“I had a customer friendly environment and my marketing tactics were working and I was able to hire two employees,” he added.

“When we started to get real busy in the winter of 2011-2012 I had to make a decision whether to try and heat that space at St. John’s or find someplace else to work,” the business owner said. “It was a nice stepping stone, but it was on the second floor of the building, so we were hauling all of our boxes and equipment up and down the stairs.”

The Dark Room venue at Zink.
The Dark Room venue at Zink.

So, in December 2011, just six months after he hung out his shingle, Zansitis decided it was time for the next bigger size, and found his current location on the lowest level of the Wet Paint Company building at East Second and Cayuga Streets.

“It was a great move,” he said. “Look at the amount of space we have now. And it was necessary. We’ve never really slowed down.”

Now, three years later, it takes a staff of four including Glenn, each artists of their own right, to keep up with demand.

Although Zink Shirts works with big accounts like SUNY Oswego and Novelis, the man behind the business is dedicated to supporting small community non-profits.

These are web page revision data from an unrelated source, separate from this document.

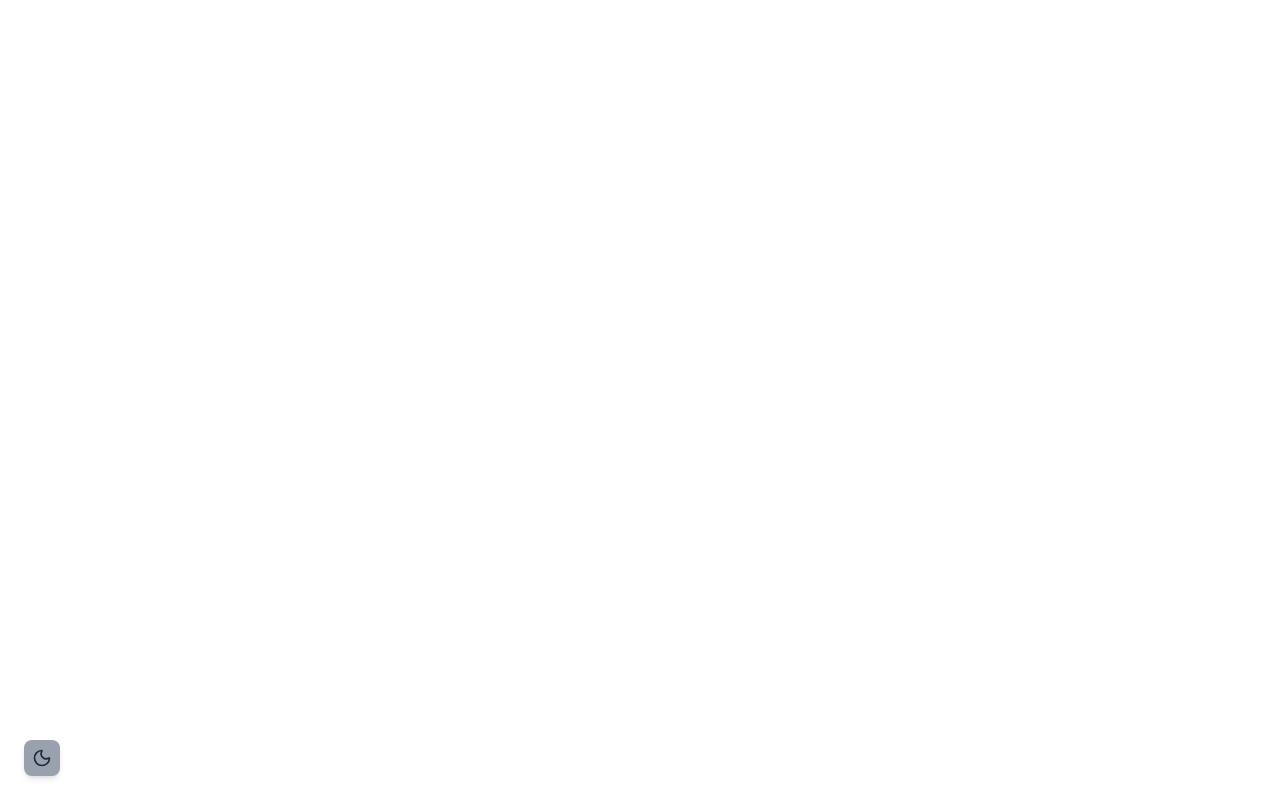
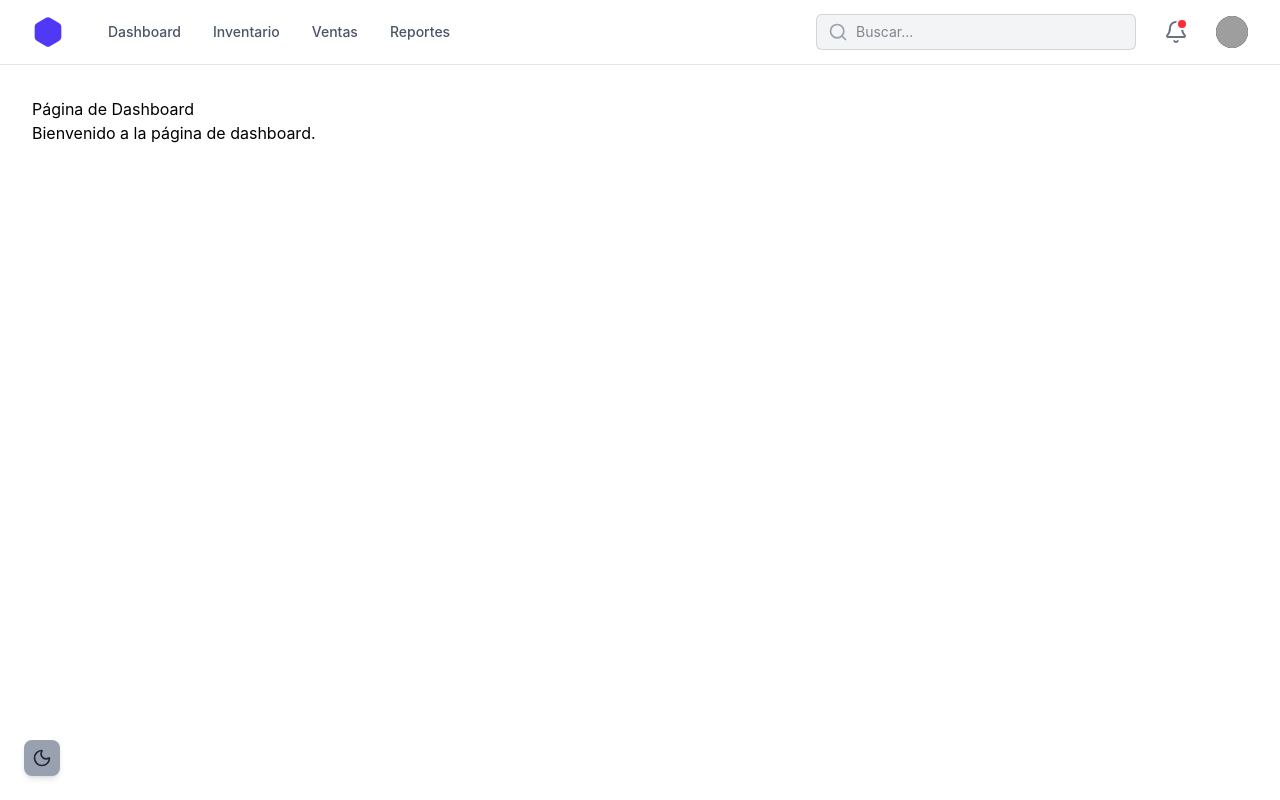
Before and after one commit to Gerson-Colmena/POS, a React (Vite) app: page /Dashboard in a window 1280 px wide. Before the commit this address had no page. Built offline with nearby package versions, Linux system fonts and the light colour scheme; grey boxes are pictures that could not be loaded.

Commit message:
agregando todas las paginas necesarias

```diff
--- a/src/App.jsx
+++ b/src/App.jsx
@@ -3,7 +3,12 @@ import { BrowserRouter as Router, Routes, Route } from 'react-router-dom';
 import Login from './pages/Login';
 import Tema from './components/ThemeToggle';
 import Inventario from './pages/InventarioPage';
+import Central from './pages/CentralLayout';
+import Ventas from './pages/VentasPage';
+import Reportes from './pages/ReportesPage';
+import Dashboard from './pages/DashboardPage';
 import './App.css'
+import DashboardPage from './pages/DashboardPage';
 
 function App() {
 
@@ -18,7 +23,13 @@ function App() {
 
         <Routes>
           <Route path="/" element={<Login />} />
-          <Route path="/Inventario" element={<Inventario/>} />
+
+          <Route element={<Central />}>
+            <Route path="/Ventas" element={<Ventas/>} />
+            <Route path="/Inventario" element={<Inventario/>} />
+            <Route path="/Reportes" element={<Reportes/>} />
+            <Route path="/Dashboard" element={<DashboardPage/>} />
+          </Route>
         </Routes>
       </div>
     </Router>
--- /dev/null
+++ b/src/components/NavBar.jsx
@@ -0,0 +1,138 @@
+import { useState, useRef, useEffect } from 'react';
+import { Link, useLocation } from 'react-router-dom';
+import { Search, Bell, Hexagon } from 'lucide-react';
+
+export default function Navbar() {
+    const location = useLocation();
+
+    // 1. Estados y Referencias para el Menú
+    const [isMenuOpen, setIsMenuOpen] = useState(false);
+    const menuRef = useRef(null);
+
+    // 2. Efecto para cerrar el menú si haces clic fuera de él
+    useEffect(() => {
+        const handleClickOutside = (event) => {
+            if (menuRef.current && !menuRef.current.contains(event.target)) {
+                setIsMenuOpen(false);
+            }
+        };
+        document.addEventListener('mousedown', handleClickOutside);
+        return () => document.removeEventListener('mousedown', handleClickOutside);
+    }, []);
+
+    const navigation = [
+        { name: 'Dashboard', href: '/dashboard' },
+        { name: 'Inventario', href: '/inventario' },
+        { name: 'Ventas', href: '/ventas' },
+        { name: 'Reportes', href: '/reportes' },
+    ];
+
+    return (
+        <nav className="bg-white dark:bg-[#111827] border-b border-gray-200 dark:border-gray-800 transition-colors duration-300">
+            <div className="mx-auto max-w-7xl px-4 sm:px-6 lg:px-8">
+                <div className="flex h-16 items-center justify-between gap-8">
+
+                <div className="flex items-center gap-8">
+                    <Link to="/dashboard" className="flex shrink-0 items-center text-indigo-600 dark:text-indigo-500">
+                        <Hexagon className="h-8 w-8 fill-current" />
+                    </Link>
+
+                    <div className="hidden md:block">
+                        <div className="flex items-baseline space-x-2">
+                            {navigation.map((item) => {
+                            const isActive = location.pathname === item.href;
+                            return (
+                                <Link
+                                key={item.name}
+                                to={item.href}
+                                className={`rounded-md px-3 py-2 text-sm font-medium transition-colors ${
+                                    isActive
+                                    ? 'bg-gray-100 dark:bg-gray-800 text-gray-900 dark:text-white'
+                                    : 'text-gray-600 dark:text-gray-300 hover:bg-gray-50 dark:hover:bg-gray-700 hover:text-gray-900 dark:hover:text-white'
+                                }`}
+                                >
+                                {item.name}
+                                </Link>
+                            );
+                            })}
+                        </div>
+                    </div>
+                </div>
+
+                <div className="flex flex-1 items-center justify-end gap-4 md:gap-6">
+
+                    <div className="w-full max-w-md lg:max-w-xs">
+                        <div className="relative">
+                            <div className="pointer-events-none absolute inset-y-0 left-0 flex items-center pl-3">
+                                <Search className="h-5 w-5 text-gray-400" />
+                            </div>
+                            <input
+                                id="search"
+                                name="search"
+                                type="search"
+                                placeholder="Buscar..."
+                                className="block w-full rounded-md border-0 py-1.5 pl-10 pr-3 bg-gray-100 dark:bg-gray-800/50 text-gray-900 dark:text-white ring-1 ring-inset ring-gray-300 dark:ring-gray-700 focus:ring-2 focus:ring-inset focus:ring-indigo-600 dark:focus:ring-indigo-500 sm:text-sm sm:leading-6 transition-colors duration-300"
+                            />
+                        </div>
+                    </div>
+
+                    <button
+                        type="button"
+                        className="relative shrink-0 rounded-full p-1 text-gray-500 dark:text-gray-400 hover:text-gray-900 dark:hover:text-white focus:outline-none focus:ring-2 focus:ring-indigo-500 focus:ring-offset-2 dark:focus:ring-offset-gray-900 transition-colors"
+                    >
+                        <span className="sr-only">Ver notificaciones</span>
+                        <Bell className="h-6 w-6" />
+                        <span className="absolute top-1 right-1.5 block h-2 w-2 rounded-full bg-red-500 ring-2 ring-white dark:ring-gray-900" />
+                    </button>
+
+                    {/* 3. Avatar del Usuario + Menú Desplegable */}
+                    <div className="relative shrink-0" ref={menuRef}>
+                        <button
+                            type="button"
+                            className="flex rounded-full bg-gray-800 text-sm focus:outline-none focus:ring-2 focus:ring-indigo-500 focus:ring-offset-2 dark:focus:ring-offset-gray-900"
+                            onClick={() => setIsMenuOpen(!isMenuOpen)}
+                        >
+                            <span className="sr-only">Abrir menú de usuario</span>
+                            <img
+                                className="h-8 w-8 rounded-full object-cover"
+                                src="https://images.unsplash.com/photo-1472099645785-5658abf4ff4e?ixlib=rb-1.2.1&ixid=eyJhcHBfaWQiOjEyMDd9&auto=format&fit=facearea&facepad=2&w=256&h=256&q=80"
+                                alt="Perfil del usuario"
+                            />
+                        </button>
+
+                        {/* EL MINI MENÚ */}
+                        {isMenuOpen && (
+                            <div className="absolute right-0 z-10 mt-2 w-48 origin-top-right rounded-md bg-white dark:bg-gray-800 py-1 shadow-lg ring-1 ring-black/5 dark:ring-white/10 focus:outline-none transition-all">
+                                <Link
+                                    to="/perfil"
+                                    className="block px-4 py-2 text-sm text-gray-700 dark:text-gray-300 hover:bg-gray-100 dark:hover:bg-gray-700 transition-colors"
+                                    onClick={() => setIsMenuOpen(false)}
+                                >
+                                    Tu Perfil
+                                </Link>
+                                <Link
+                                    to="/configuracion"
+                                    className="block px-4 py-2 text-sm text-gray-700 dark:text-gray-300 hover:bg-gray-100 dark:hover:bg-gray-700 transition-colors"
+                                    onClick={() => setIsMenuOpen(false)}
+                                >
+                                    Configuración
+                                </Link>
+                                <button
+                                    onClick={() => {
+                                        setIsMenuOpen(false);
+                                        // Aquí irá la lógica para cerrar sesión (volver al login)
+                                    }}
+                                    className="block w-full text-left px-4 py-2 text-sm text-gray-700 dark:text-gray-300 hover:bg-gray-100 dark:hover:bg-gray-700 transition-colors"
+                                >
+                                    Cerrar sesión
+                                </button>
+                            </div>
+                        )}
+                    </div>
+
+                </div>
+                </div>
+            </div>
+        </nav>
+    );
+}
--- a/src/components/login/LoginPage.jsx
+++ b/src/components/login/LoginPage.jsx
@@ -8,7 +8,7 @@ export default function LoginPage() {
         e.preventDefault();
         // Aquí ira mi lógica de Supabase después
         // Por ahora, simulamos que entra con éxito:
-        navigate('/inventario');
+        navigate('/Ventas');
     };
 return (
     <>
--- /dev/null
+++ b/src/pages/CentralLayout.jsx
@@ -0,0 +1,14 @@
+import { Outlet } from 'react-router-dom';
+import Navbar from '../components/NavBar';
+
+export default function MainLayout() {
+    return (
+        <>
+        <Navbar />
+        {/* Contenedor principal para que tus páginas no peguen con los bordes */}
+        <main className="mx-auto max-w-7xl px-4 sm:px-6 lg:px-8 py-8">
+            <Outlet />
+        </main>
+        </>
+    );
+}
--- /dev/null
+++ b/src/pages/DashboardPage.jsx
@@ -0,0 +1,11 @@
+
+const DashboardPage = () => {
+    return (
+        <div>
+            <h1>Página de Dashboard</h1>
+            <p>Bienvenido a la página de dashboard.</p>
+        </div>
+    );
+};
+
+export default DashboardPage;
--- a/src/pages/InventarioPage.jsx
+++ b/src/pages/InventarioPage.jsx
@@ -1,4 +1,4 @@
-
+import Navbar from '../components/NavBar.jsx';
 
 const InventarioPage = () => {
     return (
--- /dev/null
+++ b/src/pages/ReportesPage.jsx
@@ -0,0 +1,11 @@
+
+const ReportesPage = () => {
+    return (
+        <div>
+        <h1>Página de Reportes</h1>
+        <p>Bienvenido a la página de reportes.</p>
+        </div>
+    );
+};
+
+export default ReportesPage;
--- /dev/null
+++ b/src/pages/VentasPage.jsx
@@ -0,0 +1,12 @@
+
+
+const VentasPage = () => {
+    return (
+        <div>
+        <h1>Página de Ventas</h1>
+        <p>Bienvenido a la página de ventas.</p>
+        </div>
+    );
+};
+
+export default VentasPage;
```
Lines whose indentation alone changed are shown as unchanged.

“A lot of the events and organizations, I sponsor them. I put my Zink tag on the back of the shirt,” Zansitis said.

Caturday Night Fever posterThe business even sponsors and hosts events like “Caturday Night Fever” organized last year by Zansitis’ friend Aaron Lee for the Oswego County Humane Society.

The benefit featured a donated artwork auction, live music, and of course signature T-shirts created by Zansitis, Lee, and Zink employee Evin Fravor.

Zansitis’s venue, called The Dark Room, is set up in the back of his business space like an old-school garage band scene, where he also does open-mic nights for local artists.

“Strengthening the community bonds with other local businesses in order for an area to thrive economically, people have to support each other,” the T-shirt illustrator said. “So, the fact that anybody in this town or community, school districts, businesses, events, not-for-profits, anybody can literally just come here and sit down and talk to me. This is what you want your design to look like? Let’s work on it together. Right from the very first pen on paper to the final T-shirt.”

And like most small business owners, Zansitis likes being able to call all those shots.

“Our tag is, Designed by artists, Printed by craftsmen,” he said, noting the slogan was created by graphic designer Justin Mastrangelo. “I’m very proud of that.”

Note: The original version of this story did not include attribution for Zink’s slogan and has been updated to include its author. -jlr